### RECORDS FOR PROCESSING:

• • • •

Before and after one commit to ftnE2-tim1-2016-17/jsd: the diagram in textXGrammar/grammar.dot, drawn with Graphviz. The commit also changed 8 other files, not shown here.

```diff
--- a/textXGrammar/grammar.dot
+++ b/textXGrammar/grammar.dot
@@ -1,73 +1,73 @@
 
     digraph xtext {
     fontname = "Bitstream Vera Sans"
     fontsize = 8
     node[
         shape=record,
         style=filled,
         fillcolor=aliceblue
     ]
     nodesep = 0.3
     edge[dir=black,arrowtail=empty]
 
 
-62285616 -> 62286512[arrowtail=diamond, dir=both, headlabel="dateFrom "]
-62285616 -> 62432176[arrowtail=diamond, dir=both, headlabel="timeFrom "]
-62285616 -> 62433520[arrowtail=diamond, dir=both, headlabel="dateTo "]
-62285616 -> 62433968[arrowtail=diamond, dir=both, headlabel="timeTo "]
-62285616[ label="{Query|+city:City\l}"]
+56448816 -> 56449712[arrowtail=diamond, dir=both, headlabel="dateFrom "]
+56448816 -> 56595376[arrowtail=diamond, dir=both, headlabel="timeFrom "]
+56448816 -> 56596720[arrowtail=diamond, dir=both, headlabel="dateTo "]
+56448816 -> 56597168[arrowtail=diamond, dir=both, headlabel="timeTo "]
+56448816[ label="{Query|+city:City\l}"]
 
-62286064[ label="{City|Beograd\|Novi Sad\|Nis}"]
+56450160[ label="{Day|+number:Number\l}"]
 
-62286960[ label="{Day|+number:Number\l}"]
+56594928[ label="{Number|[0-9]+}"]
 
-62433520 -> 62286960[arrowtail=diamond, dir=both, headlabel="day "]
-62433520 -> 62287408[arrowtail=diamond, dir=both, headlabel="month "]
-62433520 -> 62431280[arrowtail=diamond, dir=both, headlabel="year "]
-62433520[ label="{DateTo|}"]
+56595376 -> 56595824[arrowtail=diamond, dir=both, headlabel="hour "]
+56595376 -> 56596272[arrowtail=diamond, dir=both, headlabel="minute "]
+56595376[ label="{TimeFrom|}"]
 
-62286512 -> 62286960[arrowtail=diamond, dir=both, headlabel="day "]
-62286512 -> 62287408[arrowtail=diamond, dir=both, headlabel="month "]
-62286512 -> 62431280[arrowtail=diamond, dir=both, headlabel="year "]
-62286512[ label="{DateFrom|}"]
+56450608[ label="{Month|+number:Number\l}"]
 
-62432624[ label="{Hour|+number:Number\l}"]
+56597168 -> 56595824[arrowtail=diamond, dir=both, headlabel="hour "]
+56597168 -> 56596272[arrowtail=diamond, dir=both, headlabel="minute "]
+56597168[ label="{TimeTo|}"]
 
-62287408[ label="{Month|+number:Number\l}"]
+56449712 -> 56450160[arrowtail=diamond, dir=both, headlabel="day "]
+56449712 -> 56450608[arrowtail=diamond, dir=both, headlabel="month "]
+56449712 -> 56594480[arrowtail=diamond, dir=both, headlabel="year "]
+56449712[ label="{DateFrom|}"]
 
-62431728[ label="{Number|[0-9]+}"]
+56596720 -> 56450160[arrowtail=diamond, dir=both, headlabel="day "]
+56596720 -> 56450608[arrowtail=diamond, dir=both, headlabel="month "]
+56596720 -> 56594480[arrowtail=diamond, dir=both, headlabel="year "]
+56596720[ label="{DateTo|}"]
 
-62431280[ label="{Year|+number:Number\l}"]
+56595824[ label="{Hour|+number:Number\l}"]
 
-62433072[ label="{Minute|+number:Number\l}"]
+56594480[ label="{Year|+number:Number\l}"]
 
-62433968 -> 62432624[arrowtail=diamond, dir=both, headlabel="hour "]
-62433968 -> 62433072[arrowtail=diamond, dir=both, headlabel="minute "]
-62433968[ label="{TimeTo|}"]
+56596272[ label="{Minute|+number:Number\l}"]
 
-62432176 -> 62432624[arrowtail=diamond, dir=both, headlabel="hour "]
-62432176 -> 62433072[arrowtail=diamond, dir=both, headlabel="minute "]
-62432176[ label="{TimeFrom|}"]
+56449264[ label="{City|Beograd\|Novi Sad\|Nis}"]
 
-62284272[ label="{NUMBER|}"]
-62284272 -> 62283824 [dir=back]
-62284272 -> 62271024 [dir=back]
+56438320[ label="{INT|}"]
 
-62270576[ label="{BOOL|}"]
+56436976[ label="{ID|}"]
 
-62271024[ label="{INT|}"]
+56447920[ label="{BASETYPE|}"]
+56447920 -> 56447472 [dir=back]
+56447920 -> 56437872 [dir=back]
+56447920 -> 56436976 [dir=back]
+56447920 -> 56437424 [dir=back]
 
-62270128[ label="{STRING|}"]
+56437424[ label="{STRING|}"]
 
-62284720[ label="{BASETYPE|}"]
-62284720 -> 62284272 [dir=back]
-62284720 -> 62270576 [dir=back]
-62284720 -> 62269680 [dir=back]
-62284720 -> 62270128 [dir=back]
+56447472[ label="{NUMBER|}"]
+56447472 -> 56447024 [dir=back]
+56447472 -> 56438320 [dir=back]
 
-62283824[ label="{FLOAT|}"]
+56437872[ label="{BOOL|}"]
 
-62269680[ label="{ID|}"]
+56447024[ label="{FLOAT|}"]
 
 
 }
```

• • • •

For each record above, write it out again exactly.

Before and after one commit to ftnE2-tim1-2016-17/jsd: the diagram in textXGrammar/grammar.dot, drawn with Graphviz. The commit also changed 8 other files, not shown here.

```diff
--- a/textXGrammar/grammar.dot
+++ b/textXGrammar/grammar.dot
@@ -1,73 +1,73 @@
 
     digraph xtext {
     fontname = "Bitstream Vera Sans"
     fontsize = 8
     node[
         shape=record,
         style=filled,
         fillcolor=aliceblue
     ]
     nodesep = 0.3
     edge[dir=black,arrowtail=empty]
 
 
-62285616 -> 62286512[arrowtail=diamond, dir=both, headlabel="dateFrom "]
-62285616 -> 62432176[arrowtail=diamond, dir=both, headlabel="timeFrom "]
-62285616 -> 62433520[arrowtail=diamond, dir=both, headlabel="dateTo "]
-62285616 -> 62433968[arrowtail=diamond, dir=both, headlabel="timeTo "]
-62285616[ label="{Query|+city:City\l}"]
+56448816 -> 56449712[arrowtail=diamond, dir=both, headlabel="dateFrom "]
+56448816 -> 56595376[arrowtail=diamond, dir=both, headlabel="timeFrom "]
+56448816 -> 56596720[arrowtail=diamond, dir=both, headlabel="dateTo "]
+56448816 -> 56597168[arrowtail=diamond, dir=both, headlabel="timeTo "]
+56448816[ label="{Query|+city:City\l}"]
 
-62286064[ label="{City|Beograd\|Novi Sad\|Nis}"]
+56450160[ label="{Day|+number:Number\l}"]
 
-62286960[ label="{Day|+number:Number\l}"]
+56594928[ label="{Number|[0-9]+}"]
 
-62433520 -> 62286960[arrowtail=diamond, dir=both, headlabel="day "]
-62433520 -> 62287408[arrowtail=diamond, dir=both, headlabel="month "]
-62433520 -> 62431280[arrowtail=diamond, dir=both, headlabel="year "]
-62433520[ label="{DateTo|}"]
+56595376 -> 56595824[arrowtail=diamond, dir=both, headlabel="hour "]
+56595376 -> 56596272[arrowtail=diamond, dir=both, headlabel="minute "]
+56595376[ label="{TimeFrom|}"]
 
-62286512 -> 62286960[arrowtail=diamond, dir=both, headlabel="day "]
-62286512 -> 62287408[arrowtail=diamond, dir=both, headlabel="month "]
-62286512 -> 62431280[arrowtail=diamond, dir=both, headlabel="year "]
-62286512[ label="{DateFrom|}"]
+56450608[ label="{Month|+number:Number\l}"]
 
-62432624[ label="{Hour|+number:Number\l}"]
+56597168 -> 56595824[arrowtail=diamond, dir=both, headlabel="hour "]
+56597168 -> 56596272[arrowtail=diamond, dir=both, headlabel="minute "]
+56597168[ label="{TimeTo|}"]
 
-62287408[ label="{Month|+number:Number\l}"]
+56449712 -> 56450160[arrowtail=diamond, dir=both, headlabel="day "]
+56449712 -> 56450608[arrowtail=diamond, dir=both, headlabel="month "]
+56449712 -> 56594480[arrowtail=diamond, dir=both, headlabel="year "]
+56449712[ label="{DateFrom|}"]
 
-62431728[ label="{Number|[0-9]+}"]
+56596720 -> 56450160[arrowtail=diamond, dir=both, headlabel="day "]
+56596720 -> 56450608[arrowtail=diamond, dir=both, headlabel="month "]
+56596720 -> 56594480[arrowtail=diamond, dir=both, headlabel="year "]
+56596720[ label="{DateTo|}"]
 
-62431280[ label="{Year|+number:Number\l}"]
+56595824[ label="{Hour|+number:Number\l}"]
 
-62433072[ label="{Minute|+number:Number\l}"]
+56594480[ label="{Year|+number:Number\l}"]
 
-62433968 -> 62432624[arrowtail=diamond, dir=both, headlabel="hour "]
-62433968 -> 62433072[arrowtail=diamond, dir=both, headlabel="minute "]
-62433968[ label="{TimeTo|}"]
+56596272[ label="{Minute|+number:Number\l}"]
 
-62432176 -> 62432624[arrowtail=diamond, dir=both, headlabel="hour "]
-62432176 -> 62433072[arrowtail=diamond, dir=both, headlabel="minute "]
-62432176[ label="{TimeFrom|}"]
+56449264[ label="{City|Beograd\|Novi Sad\|Nis}"]
 
-62284272[ label="{NUMBER|}"]
-62284272 -> 62283824 [dir=back]
-62284272 -> 62271024 [dir=back]
+56438320[ label="{INT|}"]
 
-62270576[ label="{BOOL|}"]
+56436976[ label="{ID|}"]
 
-62271024[ label="{INT|}"]
+56447920[ label="{BASETYPE|}"]
+56447920 -> 56447472 [dir=back]
+56447920 -> 56437872 [dir=back]
+56447920 -> 56436976 [dir=back]
+56447920 -> 56437424 [dir=back]
 
-62270128[ label="{STRING|}"]
+56437424[ label="{STRING|}"]
 
-62284720[ label="{BASETYPE|}"]
-62284720 -> 62284272 [dir=back]
-62284720 -> 62270576 [dir=back]
-62284720 -> 62269680 [dir=back]
-62284720 -> 62270128 [dir=back]
+56447472[ label="{NUMBER|}"]
+56447472 -> 56447024 [dir=back]
+56447472 -> 56438320 [dir=back]
 
-62283824[ label="{FLOAT|}"]
+56437872[ label="{BOOL|}"]
 
-62269680[ label="{ID|}"]
+56447024[ label="{FLOAT|}"]
 
 
 }
```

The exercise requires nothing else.